Within the individual stock models themselves, we have been reassessing every position held. We may take the opportunity to liquidate some positions to either overweight others or purchase even more attractive companies that have taken an unnecessary beating during this recent market decline. Reflecting on the Carnival Cruise Lines example above, CCL doubled the market decline, causing the company to be even cheaper in terms of relative value. For this reason we remain diligent in constantly searching for new opportunities as prices continue changing ever so quickly everyday.

CDC reference: https://www.cdc.gov/flu/about/burden/preliminary-in-season-estimates.htm

COVID-19 Statistics: https://www.worldometers.info/coronavirus/

We realize this is an unusually long update but felt it important to provide you with updated information given the current situation.  We wanted to share our thoughts and current outlook and plans at present.  As always, please don’t hesitate to call if you have any questions or concerns, or if we can be of further service in any way.

God Bless,

Your TEAM at F.I.G. Financial Advisory Services, Inc.

 

 

It is important that you do not use this to request or authorize the purchase or sale of any security or commodity, or to request any other transactions.
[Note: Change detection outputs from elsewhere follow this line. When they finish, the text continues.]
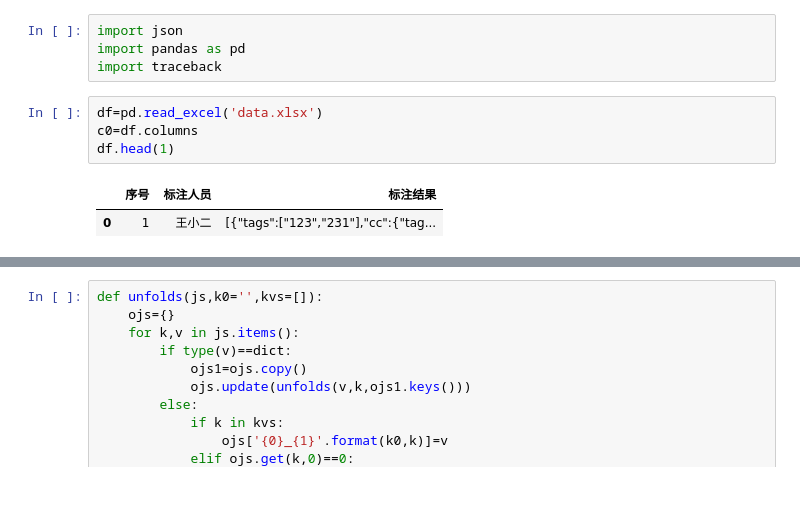
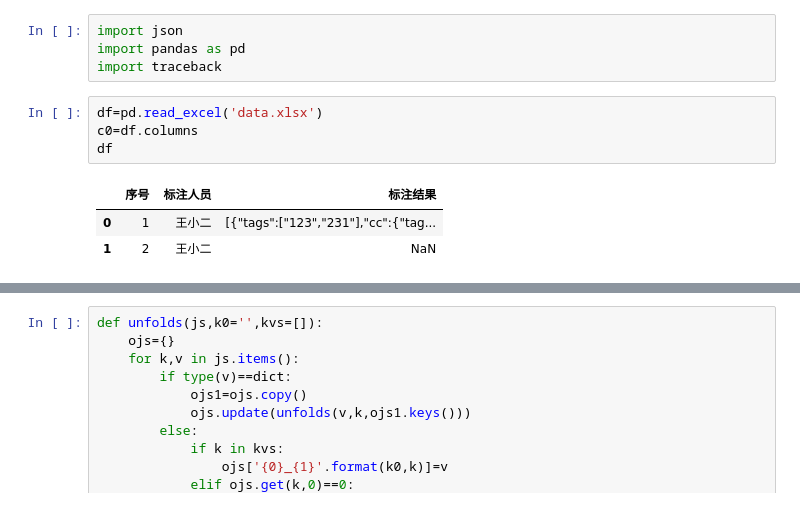
Before and after one commit to QLWeilcf/LcfsPythonWork, a Jupyter notebook: json_unfold_1.ipynb, the cells around one changed output, grey strips where cells are left out. Cells and saved outputs as stored; diff of their text form.

```diff
--- a/json_unfold_1.ipynb
+++ b/json_unfold_1.ipynb
@@ -5,7 +5,8 @@ import traceback
 # %%
 df=pd.read_excel('data.xlsx')
 c0=df.columns
-df.head(1)
+df
 # %% [output]
 |  | 序号 | 标注人员 | 标注结果 |
 | 0 | 1 | 王小二 | [{"tags":["123","231"],"cc":{"tag... |
+| 1 | 2 | 王小二 | NaN |
```
Also changed, not shown: parts of 21 cells of this notebook.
Any such request, orders or instructions will not be accepted and will not be processed.  All items discussed in this report are for informational purposes only, are not advice of any kind, and are not intended as a solicitation to buy, hold, or sell any securities. Nothing contained herein constitutes tax, legal, insurance, or investment advice.  Stocks and bonds and commodities are not FDIC insured and can fall in value, and any investment information, securities and commodities mentioned in this report may not be suitable for everyone.  U.S. Treasury bonds and Treasury bills are guaranteed by the U.S. government and, if held to maturity, offer a fixed rate of return and guaranteed principal value. U.S. government bonds are issued and guaranteed as to the timely payment of principal and interest by the federal government. Treasury bills are certificates reflecting short-term (less than one year) obligations of the U.S. government.  Past performance is not a guarantee of future performance. Different investments involve different degrees of risk, and there can be no assurance that the future performance of any investment, security, commodity or investment strategy that is referenced will be profitable or be suitable for your portfolio.  The information has been obtained from sources considered to be reliable, but we do not guarantee that the foregoing material is accurate or complete. The information contained in this report does not purport to be a complete description of the securities, markets, or developments referred to in this material. Any information is not a complete summary or statement of all available data necessary for making an investment decision and does not constitute a recommendation.  Before making any investments or making any type of investment decision, please consult with your financial advisor and determine how a security may fit into your investment portfolio, how a decision may affect your financial position and how it may impact your financial goals.  All opinions are subject to change without notice in response to changing market and/or economic conditions.  1 The Dow Jones Industrials Average is an unmanaged index of 30 major companies which cannot be invested into directly. Past performance does not guarantee future results.  3 The S&P 500 Index is an unmanaged index of 500 larger companies which cannot be invested into directly. Past performance does not guarantee future results.